* **Work instruction**
Down to the last line below, repeat the entries word for word and drop the pictures.

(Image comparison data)
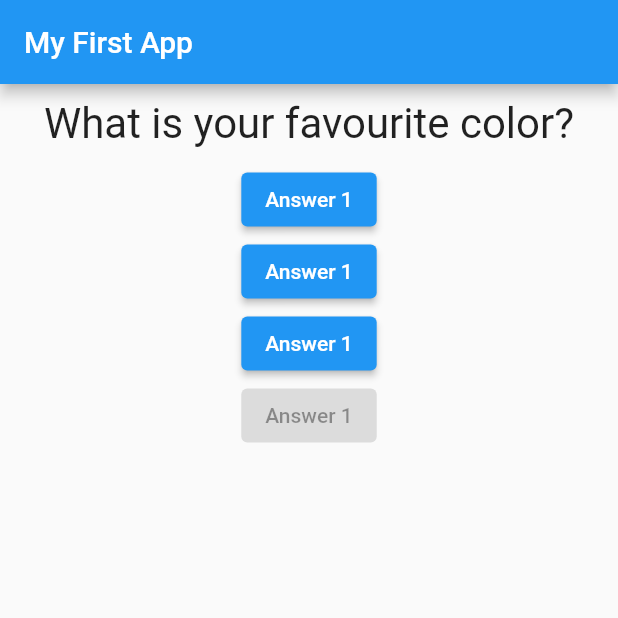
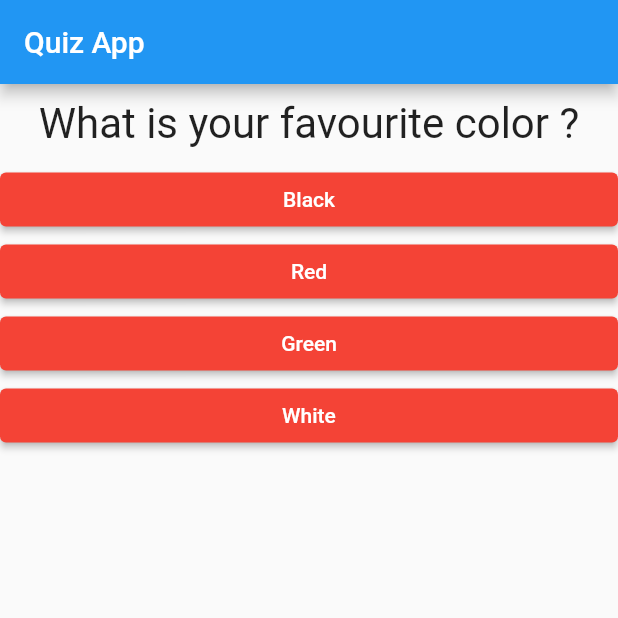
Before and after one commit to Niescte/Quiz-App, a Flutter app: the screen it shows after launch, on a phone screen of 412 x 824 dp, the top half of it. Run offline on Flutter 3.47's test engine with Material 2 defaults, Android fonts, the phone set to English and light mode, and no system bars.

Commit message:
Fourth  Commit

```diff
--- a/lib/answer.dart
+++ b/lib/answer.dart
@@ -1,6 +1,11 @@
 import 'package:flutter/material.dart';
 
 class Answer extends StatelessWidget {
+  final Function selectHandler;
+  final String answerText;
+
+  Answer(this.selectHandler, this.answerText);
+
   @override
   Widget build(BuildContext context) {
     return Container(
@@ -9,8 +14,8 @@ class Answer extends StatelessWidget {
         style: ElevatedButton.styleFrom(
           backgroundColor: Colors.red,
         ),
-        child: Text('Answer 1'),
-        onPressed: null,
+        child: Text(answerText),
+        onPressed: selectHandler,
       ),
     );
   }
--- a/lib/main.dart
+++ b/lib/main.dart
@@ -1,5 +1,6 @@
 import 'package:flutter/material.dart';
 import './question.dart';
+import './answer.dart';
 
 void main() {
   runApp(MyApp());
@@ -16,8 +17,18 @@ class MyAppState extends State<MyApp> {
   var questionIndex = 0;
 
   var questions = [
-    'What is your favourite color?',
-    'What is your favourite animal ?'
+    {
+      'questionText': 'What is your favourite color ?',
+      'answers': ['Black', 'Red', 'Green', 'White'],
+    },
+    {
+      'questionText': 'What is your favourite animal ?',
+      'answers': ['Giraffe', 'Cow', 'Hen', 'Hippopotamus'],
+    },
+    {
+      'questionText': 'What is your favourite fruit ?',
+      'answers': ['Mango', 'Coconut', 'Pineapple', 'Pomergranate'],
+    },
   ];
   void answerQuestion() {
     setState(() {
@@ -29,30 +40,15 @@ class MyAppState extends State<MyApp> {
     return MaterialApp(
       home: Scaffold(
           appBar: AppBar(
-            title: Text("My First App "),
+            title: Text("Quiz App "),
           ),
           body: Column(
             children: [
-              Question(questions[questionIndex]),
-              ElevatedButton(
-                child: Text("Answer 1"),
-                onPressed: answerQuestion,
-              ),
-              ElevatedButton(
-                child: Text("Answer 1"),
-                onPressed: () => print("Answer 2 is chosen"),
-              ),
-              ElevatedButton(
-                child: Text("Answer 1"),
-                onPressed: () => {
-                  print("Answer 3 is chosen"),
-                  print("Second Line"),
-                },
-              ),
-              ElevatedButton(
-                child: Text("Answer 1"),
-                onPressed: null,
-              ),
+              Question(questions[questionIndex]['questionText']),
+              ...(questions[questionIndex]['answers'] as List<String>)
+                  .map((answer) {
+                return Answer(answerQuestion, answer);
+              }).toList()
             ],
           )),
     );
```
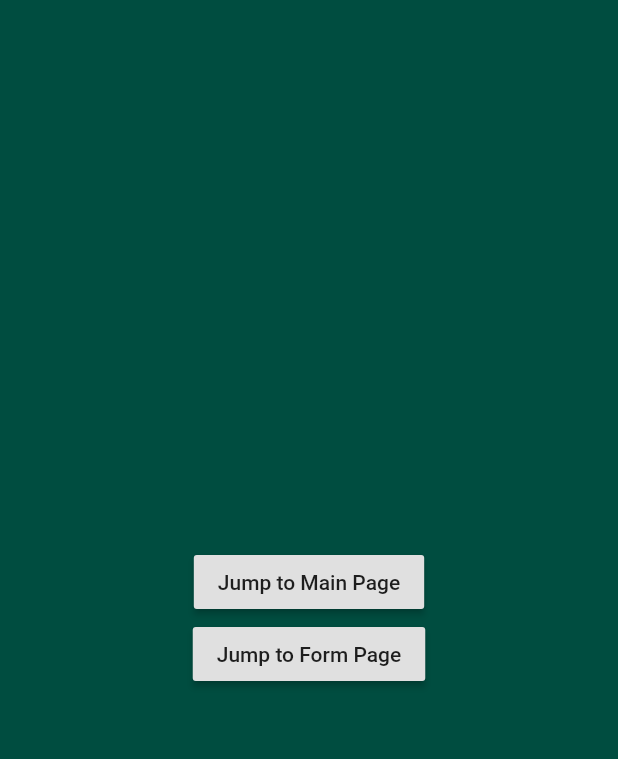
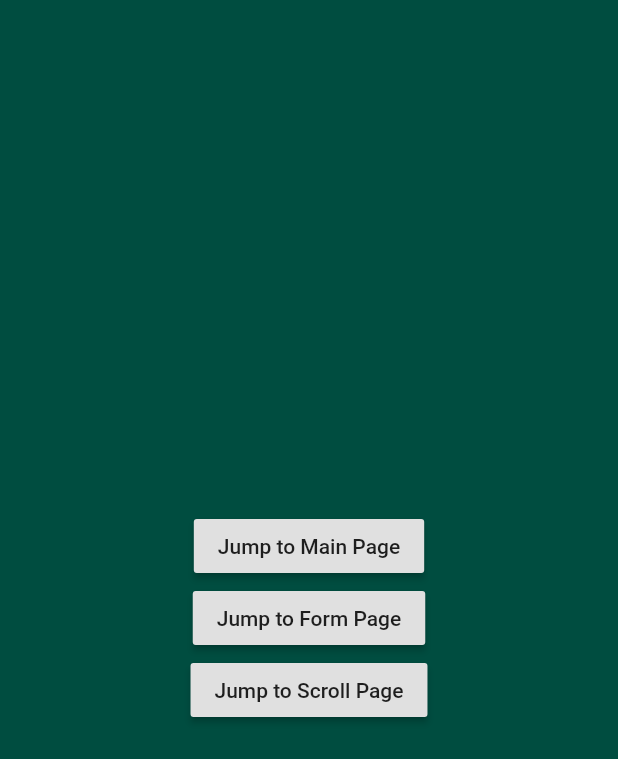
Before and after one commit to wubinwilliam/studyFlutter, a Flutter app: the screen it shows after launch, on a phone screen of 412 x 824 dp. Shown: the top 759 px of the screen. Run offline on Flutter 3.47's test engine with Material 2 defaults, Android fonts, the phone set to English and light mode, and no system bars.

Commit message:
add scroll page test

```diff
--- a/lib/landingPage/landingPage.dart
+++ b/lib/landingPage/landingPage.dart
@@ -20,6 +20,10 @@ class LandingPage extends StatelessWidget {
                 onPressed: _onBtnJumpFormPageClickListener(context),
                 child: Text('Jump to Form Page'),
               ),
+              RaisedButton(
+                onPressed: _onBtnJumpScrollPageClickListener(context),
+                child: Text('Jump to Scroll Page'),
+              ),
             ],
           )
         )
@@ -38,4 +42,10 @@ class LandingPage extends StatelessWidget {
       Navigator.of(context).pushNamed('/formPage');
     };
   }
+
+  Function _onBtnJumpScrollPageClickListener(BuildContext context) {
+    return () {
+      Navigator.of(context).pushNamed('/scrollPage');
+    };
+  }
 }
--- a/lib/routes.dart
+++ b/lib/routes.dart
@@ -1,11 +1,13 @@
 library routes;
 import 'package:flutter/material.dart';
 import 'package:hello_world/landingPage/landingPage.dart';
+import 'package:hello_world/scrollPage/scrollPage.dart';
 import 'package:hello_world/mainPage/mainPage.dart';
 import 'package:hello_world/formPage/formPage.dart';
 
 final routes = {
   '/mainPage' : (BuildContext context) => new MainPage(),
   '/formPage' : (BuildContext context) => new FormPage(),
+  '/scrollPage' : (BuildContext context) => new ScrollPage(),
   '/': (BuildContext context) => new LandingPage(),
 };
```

* **Answer space**
Before and after one commit to Niescte/Quiz-App, a Flutter app: the screen it shows after launch, on a phone screen of 412 x 824 dp, the top half of it. Run offline on Flutter 3.47's test engine with Material 2 defaults, Android fonts, the phone set to English and light mode, and no system bars.

Commit message:
Fourth  Commit

```diff
--- a/lib/answer.dart
+++ b/lib/answer.dart
@@ -1,6 +1,11 @@
 import 'package:flutter/material.dart';
 
 class Answer extends StatelessWidget {
+  final Function selectHandler;
+  final String answerText;
+
+  Answer(this.selectHandler, this.answerText);
+
   @override
   Widget build(BuildContext context) {
     return Container(
@@ -9,8 +14,8 @@ class Answer extends StatelessWidget {
         style: ElevatedButton.styleFrom(
           backgroundColor: Colors.red,
         ),
-        child: Text('Answer 1'),
-        onPressed: null,
+        child: Text(answerText),
+        onPressed: selectHandler,
       ),
     );
   }
--- a/lib/main.dart
+++ b/lib/main.dart
@@ -1,5 +1,6 @@
 import 'package:flutter/material.dart';
 import './question.dart';
+import './answer.dart';
 
 void main() {
   runApp(MyApp());
@@ -16,8 +17,18 @@ class MyAppState extends State<MyApp> {
   var questionIndex = 0;
 
   var questions = [
-    'What is your favourite color?',
-    'What is your favourite animal ?'
+    {
+      'questionText': 'What is your favourite color ?',
+      'answers': ['Black', 'Red', 'Green', 'White'],
+    },
+    {
+      'questionText': 'What is your favourite animal ?',
+      'answers': ['Giraffe', 'Cow', 'Hen', 'Hippopotamus'],
+    },
+    {
+      'questionText': 'What is your favourite fruit ?',
+      'answers': ['Mango', 'Coconut', 'Pineapple', 'Pomergranate'],
+    },
   ];
   void answerQuestion() {
     setState(() {
@@ -29,30 +40,15 @@ class MyAppState extends State<MyApp> {
     return MaterialApp(
       home: Scaffold(
           appBar: AppBar(
-            title: Text("My First App "),
+            title: Text("Quiz App "),
           ),
           body: Column(
             children: [
-              Question(questions[questionIndex]),
-              ElevatedButton(
-                child: Text("Answer 1"),
-                onPressed: answerQuestion,
-              ),
-              ElevatedButton(
-                child: Text("Answer 1"),
-                onPressed: () => print("Answer 2 is chosen"),
-              ),
-              ElevatedButton(
-                child: Text("Answer 1"),
-                onPressed: () => {
-                  print("Answer 3 is chosen"),
-                  print("Second Line"),
-                },
-              ),
-              ElevatedButton(
-                child: Text("Answer 1"),
-                onPressed: null,
-              ),
+              Question(questions[questionIndex]['questionText']),
+              ...(questions[questionIndex]['answers'] as List<String>)
+                  .map((answer) {
+                return Answer(answerQuestion, answer);
+              }).toList()
             ],
           )),
     );
```
Before and after one commit to wubinwilliam/studyFlutter, a Flutter app: the screen it shows after launch, on a phone screen of 412 x 824 dp. Shown: the top 759 px of the screen. Run offline on Flutter 3.47's test engine with Material 2 defaults, Android fonts, the phone set to English and light mode, and no system bars.

Commit message:
add scroll page test

```diff
--- a/lib/landingPage/landingPage.dart
+++ b/lib/landingPage/landingPage.dart
@@ -20,6 +20,10 @@ class LandingPage extends StatelessWidget {
                 onPressed: _onBtnJumpFormPageClickListener(context),
                 child: Text('Jump to Form Page'),
               ),
+              RaisedButton(
+                onPressed: _onBtnJumpScrollPageClickListener(context),
+                child: Text('Jump to Scroll Page'),
+              ),
             ],
           )
         )
@@ -38,4 +42,10 @@ class LandingPage extends StatelessWidget {
       Navigator.of(context).pushNamed('/formPage');
     };
   }
+
+  Function _onBtnJumpScrollPageClickListener(BuildContext context) {
+    return () {
+      Navigator.of(context).pushNamed('/scrollPage');
+    };
+  }
 }
--- a/lib/routes.dart
+++ b/lib/routes.dart
@@ -1,11 +1,13 @@
 library routes;
 import 'package:flutter/material.dart';
 import 'package:hello_world/landingPage/landingPage.dart';
+import 'package:hello_world/scrollPage/scrollPage.dart';
 import 'package:hello_world/mainPage/mainPage.dart';
 import 'package:hello_world/formPage/formPage.dart';
 
 final routes = {
   '/mainPage' : (BuildContext context) => new MainPage(),
   '/formPage' : (BuildContext context) => new FormPage(),
+  '/scrollPage' : (BuildContext context) => new ScrollPage(),
   '/': (BuildContext context) => new LandingPage(),
 };
```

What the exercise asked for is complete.